    I’m not seeing any tips on the applicability of Scrum/Agile to a law practice. It works great in software development – nailing down bugs, meeting milestones, producing iterative builds, etc. But I’d like to see more on how it applies to law practice, which is significantly less iterative than software development.

    Why is it superior to the Waterfall method for a law firm? Why is it superior to lean development for a small firm?

  • Sarah

    I’ve utilized the Agile project management strategy before in an agency setting and it worked extremely well. I think the daily scrum meetings and weekly sprint meetings worked great and were extremely helpful in maximizing organization.

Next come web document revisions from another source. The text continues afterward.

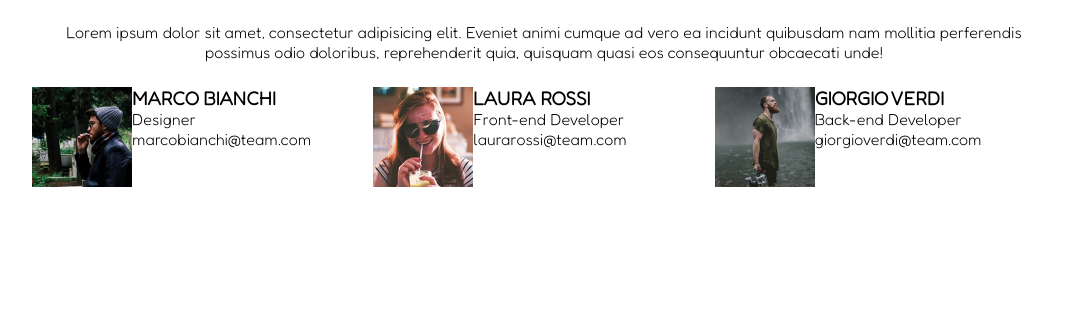
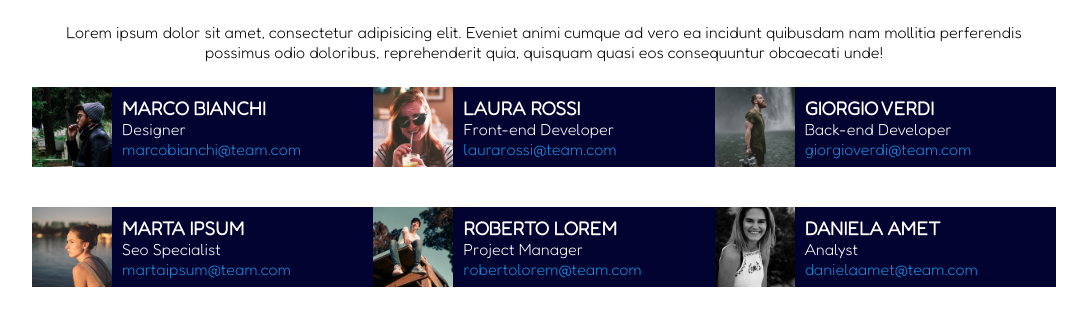
Before and after one commit to alessiam1909/html-css-float-cards, a plain HTML site: page index.html in a window 1280 px wide. Shown: the part 94-420 px from the top of the page, without its empty margins (96-1183 px from the left). Drawn offline with Linux system fonts and the light colour scheme.

Commit message:
creazione seconda riga con le altre 3 colonne e creazione margine inferiore alla classe row

```diff
--- a/css/style.css
+++ b/css/style.css
@@ -35,10 +35,25 @@ h1  {
 
 .card img{
     float: left;
-    width: 100px;
+    width: 80px;
+    margin-right: 10px;
+}
+
+a {
+    color: rgb(24, 138, 214)
 }
 
 .card {
     float: left;
     width: calc(100%/3);
+    background-color: rgb(3, 3, 49);
+    color: white;
 }
+
+.informazioniUtente {
+    padding-top: 10px;
+}
+
+.row {
+    margin-bottom: 40px;
+}
--- a/index.html
+++ b/index.html
@@ -14,34 +14,65 @@
         <link href="https://fonts.googleapis.com/css2?family=Fredoka+One&family=Fredoka:wght@300&display=swap" rel="stylesheet">
     </head>
     <body>
+        <!-- creazione contenitore generale del corpo della pagina -->
         <div class="contenitoreGrande">
             <header>
                 <h1>Meet Our Team</h1>
             </header>
             <p class="paragrafoIniziale">Lorem ipsum dolor sit amet, consectetur adipisicing elit. Eveniet animi cumque ad vero ea incidunt quibusdam nam mollitia perferendis possimus odio doloribus, reprehenderit quia, quisquam quasi eos consequuntur obcaecati unde!</p>
+            <!-- creazione prima riga con tre colonne contenenti le card degli utenti -->
             <div class="row clearfix">
                 <div class="card clearfix">
                     <img src="./img/male1.png" alt="primoUtente">
+                    <div class="informazioniUtente">
                         <h3>MARCO BIANCHI</h3>
                         <p>Designer</p>
                         <a>marcobianchi@team.com</a>
                     </div>
+                </div>
                 <div class="card clearfix">
                     <img src="./img/female1.png" alt="secondoUtente">
+                    <div class="informazioniUtente">
                         <h3>LAURA ROSSI</h3>
                         <p>Front-end Developer</p>
                         <a>laurarossi@team.com</a>
-
+                    </div>
                 </div>
                 <div class="card clearfix">
                     <img src="./img/male2.png" alt="terzoUtente">
+                    <div class="informazioniUtente">
                         <h3>GIORGIO VERDI</h3>
                         <p>Back-end Developer</p>
                         <a>giorgioverdi@team.com</a>
-
                     </div>
-
-
+                </div>
+            </div>
+            <!-- creazione seconda riga con altre 3 colonne contenenti le restanti card degli utenti -->
+            <div class="row clearfix">
+                <div class="card clearfix">
+                    <img src="./img/female2.png" alt="primoUtente">
+                    <div class="informazioniUtente">
+                        <h3>MARTA IPSUM</h3>
+                        <p>Seo Specialist</p>
+                        <a>martaipsum@team.com</a>
+                    </div>
+                </div>
+                <div class="card clearfix">
+                    <img src="./img/male3.png" alt="secondoUtente">
+                    <div class="informazioniUtente">
+                        <h3>ROBERTO LOREM</h3>
+                        <p>Project Manager</p>
+                        <a>robertolorem@team.com</a>
+                    </div>
+                </div>
+                <div class="card clearfix">
+                    <img src="./img/female3.png" alt="terzoUtente">
+                    <div class="informazioniUtente">
+                        <h3>DANIELA AMET</h3>
+                        <p>Analyst</p>
+                        <a>danielaamet@team.com</a>
+                    </div>
+                </div>
             </div>
         </div>
 
```
Lines whose indentation alone changed are shown as unchanged.
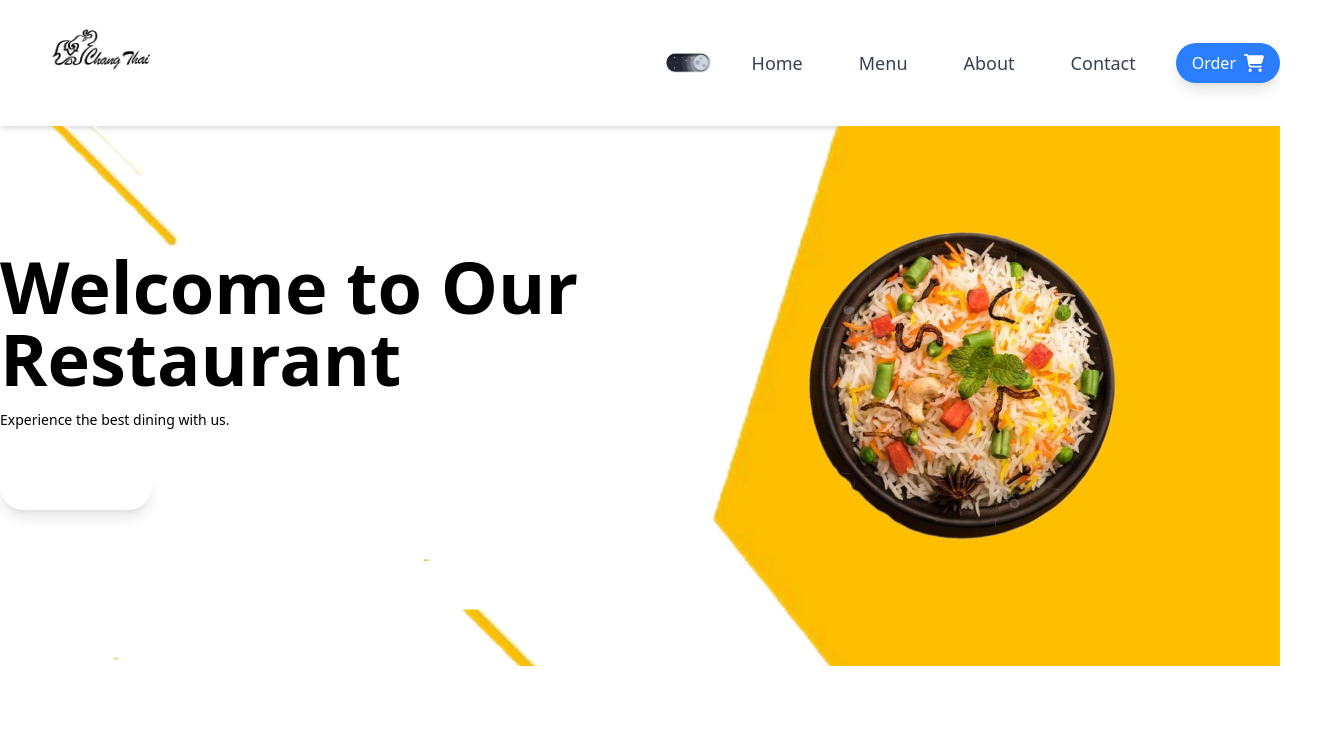
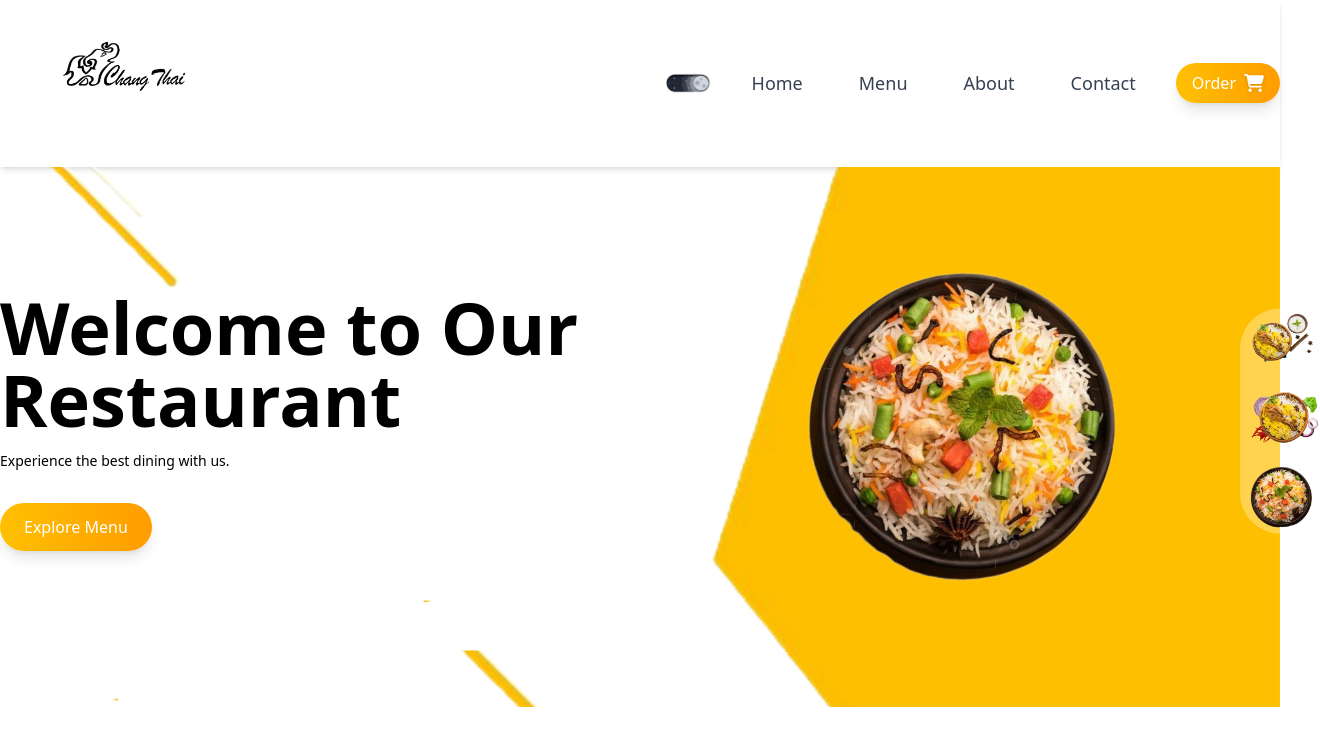
Before and after one commit to Poomsanthong/Restaurant_Website, a React (Vite) app: page / in a window 1280 px wide. Shown: the top 746 px of the page, 1320 px wide, since content can reach past the window. Built offline with nearby package versions, Linux system fonts and the light colour scheme.

Commit message:
Enhance Hero and NavBar components with gradient backgrounds and improved layout

```diff
--- a/src/components/Hero.jsx
+++ b/src/components/Hero.jsx
@@ -45,7 +45,7 @@ const Hero = () => {
               </h1>
               <p className="text-sm">Experience the best dining with us.</p>
               <div className="">
-                <button className="bg-main hover:bg-blue-600 text-white py-3 px-6 rounded-full hover:scale-105 transition-all duration-300 shadow-lg mt-4">
+                <button className="bg-gradient-to-r from-primary to-secondary hover:bg-blue-600 text-white py-3 px-6 rounded-full hover:scale-105 transition-all duration-300 shadow-lg mt-4">
                   Explore Menu
                 </button>
               </div>
@@ -53,12 +53,24 @@ const Hero = () => {
             {/* { images } */}
 
             <div className="order-1 sm:order-2 min-h-[450px] sm:min-h-[300px] flex justify-center items-center relative">
-              <div>
+              <div className="flex justify-center items-center h-[300px] sm:h-[450px] overflow-hidden">
                 <img
                   src={ImageID}
                   alt="Food Image"
                   className="w-[300px] sm:w-[400px] mx-auto spin"
                 />
+              </div>
+              {/* { image selector } */}
+              <div className="flex lg:flex-col absolute lg:top-1/2 lg:translate-y-[-50%] lg:py-2 justify-center gap-4  bottom-[0px] lg:-right-10 bg-white/30 rounded-full ">
+                {ImageList.map(({ id, img }) => (
+                  <img
+                    key={id}
+                    src={img}
+                    alt={`Food ${id}`}
+                    className="max-w-[80px] h-[80px] object-contain inline-block hover:scale-105 duration-200"
+                    onClick={() => setImageID(img)}
+                  />
+                ))}
               </div>
             </div>
           </div>
--- a/src/components/NavBar.jsx
+++ b/src/components/NavBar.jsx
@@ -6,10 +6,13 @@ const NavBar = () => {
     <div className="shadow-md bg-white dark:bg-gray-800 text-gray-900 dark:text-white transition-all duration-200">
       <div className="container py-3 sm:px-0">
         <div className="flex items-center justify-between">
-          <div>
+          <div className="flex items-center rounded-[50%] p-1 sm:p-2 ">
             <a href="#" className="flex items-center px-10">
-              <img src={Logo} alt="Logo" className="w-32 " />
-              <span className="ml-2 text-xl font-bold dark:text-white"></span>
+              <img
+                src={Logo}
+                alt="Logo"
+                className="w-32 sm:w-24 md:w-36 lg:w-40 xl:w-40 h-auto"
+              />
             </a>
           </div>
           <div className="flex items-center gap-6">
@@ -48,7 +51,7 @@ const NavBar = () => {
                 </a>
               </li>
             </ul>
-            <button className="flex items-center bg-blue-500   hover:bg-blue-600 text-white py-2 px-4 rounded-full hover:scale-105 transition-all duration-300 shadow-lg">
+            <button className="flex items-center bg-gradient-to-r from-primary to-secondary hover:scale-105 text-white py-2 px-4 rounded-full transition-all duration-300 shadow-lg">
               Order
               <FaCartShopping className="text-xl text-white drop-shadow-sm cursor-pointer ml-2" />
             </button>
--- a/src/index.css
+++ b/src/index.css
@@ -13,3 +13,8 @@
 .spin {
   animation: spin 40s linear infinite;
 }
+
+@theme {
+  --color-primary: #ffc001;
+  --color-secondary: #ff9c01;
+}
```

    But like Dan, I don’t really see how it can be effectively applied for a law firm either. With its collaborative writing, file uploads, to-dos and more, I think Basecamp is a great alternative.

  • Hi David and Sarah:

    We’ve spoken to a law firm that gained immediate results from the daily standups. Understanding what the obstacles are, and keeping people accountable help small organizations of any type, law firms included.

    In general, the more a law firm sees itself as a business and engages with measuring its performance, the more iterations will help. It keeps the team on point, accountable, and measurable.

    Per why waterfall and lean would or would not work in a law firm, good questions! I personally don’t think waterfall is a good way of doing things in general, but that’s based on personal experience. In any case, excellent questions and I look forward to exploring them in more depth in future posts.


  • I’m 2 years behind Larry, but I can tell you as a lawyer-project manager practitioner he is right on the money. Scrum is well-suited to the requirements uncertainty and time-sensitivity of legal projects (aka “matters”). The great challenge isn’t learning the Scrum method, but the radical change in the roles and responsibilities of legal teams, clients, and managers. Suerte!